-- Exercise details --
Your task is to copy each line of the material that holds the word "optionsmenu".
+---+
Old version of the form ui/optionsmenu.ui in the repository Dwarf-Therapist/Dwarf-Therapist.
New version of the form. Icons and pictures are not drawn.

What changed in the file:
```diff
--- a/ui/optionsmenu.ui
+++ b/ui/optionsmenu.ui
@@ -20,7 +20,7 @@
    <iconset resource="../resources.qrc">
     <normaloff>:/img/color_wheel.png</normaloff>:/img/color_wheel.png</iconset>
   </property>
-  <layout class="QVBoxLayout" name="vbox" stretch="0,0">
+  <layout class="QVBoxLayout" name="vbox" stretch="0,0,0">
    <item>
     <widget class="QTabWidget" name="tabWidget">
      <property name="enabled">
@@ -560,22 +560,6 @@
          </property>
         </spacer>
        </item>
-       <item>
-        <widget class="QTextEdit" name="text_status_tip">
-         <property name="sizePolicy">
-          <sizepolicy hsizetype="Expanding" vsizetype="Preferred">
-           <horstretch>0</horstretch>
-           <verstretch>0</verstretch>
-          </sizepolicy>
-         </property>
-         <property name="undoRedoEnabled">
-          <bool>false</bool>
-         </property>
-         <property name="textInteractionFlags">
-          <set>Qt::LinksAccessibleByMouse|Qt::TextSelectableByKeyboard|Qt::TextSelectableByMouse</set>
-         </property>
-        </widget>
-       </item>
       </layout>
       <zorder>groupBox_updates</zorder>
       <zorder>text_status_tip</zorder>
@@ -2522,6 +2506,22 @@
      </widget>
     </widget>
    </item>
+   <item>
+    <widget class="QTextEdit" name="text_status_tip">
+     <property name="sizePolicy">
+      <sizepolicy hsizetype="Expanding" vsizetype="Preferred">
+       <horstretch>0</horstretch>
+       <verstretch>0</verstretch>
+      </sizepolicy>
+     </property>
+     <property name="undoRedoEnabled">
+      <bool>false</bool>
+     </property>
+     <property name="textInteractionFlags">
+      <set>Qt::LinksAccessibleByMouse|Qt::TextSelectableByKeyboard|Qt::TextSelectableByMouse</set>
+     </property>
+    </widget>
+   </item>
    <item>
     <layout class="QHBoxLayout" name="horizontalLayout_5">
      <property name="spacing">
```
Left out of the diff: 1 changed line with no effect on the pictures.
+---+
-- Output below --
Old version of the form ui/optionsmenu.ui in the repository Dwarf-Therapist/Dwarf-Therapist.
--- a/ui/optionsmenu.ui
+++ b/ui/optionsmenu.ui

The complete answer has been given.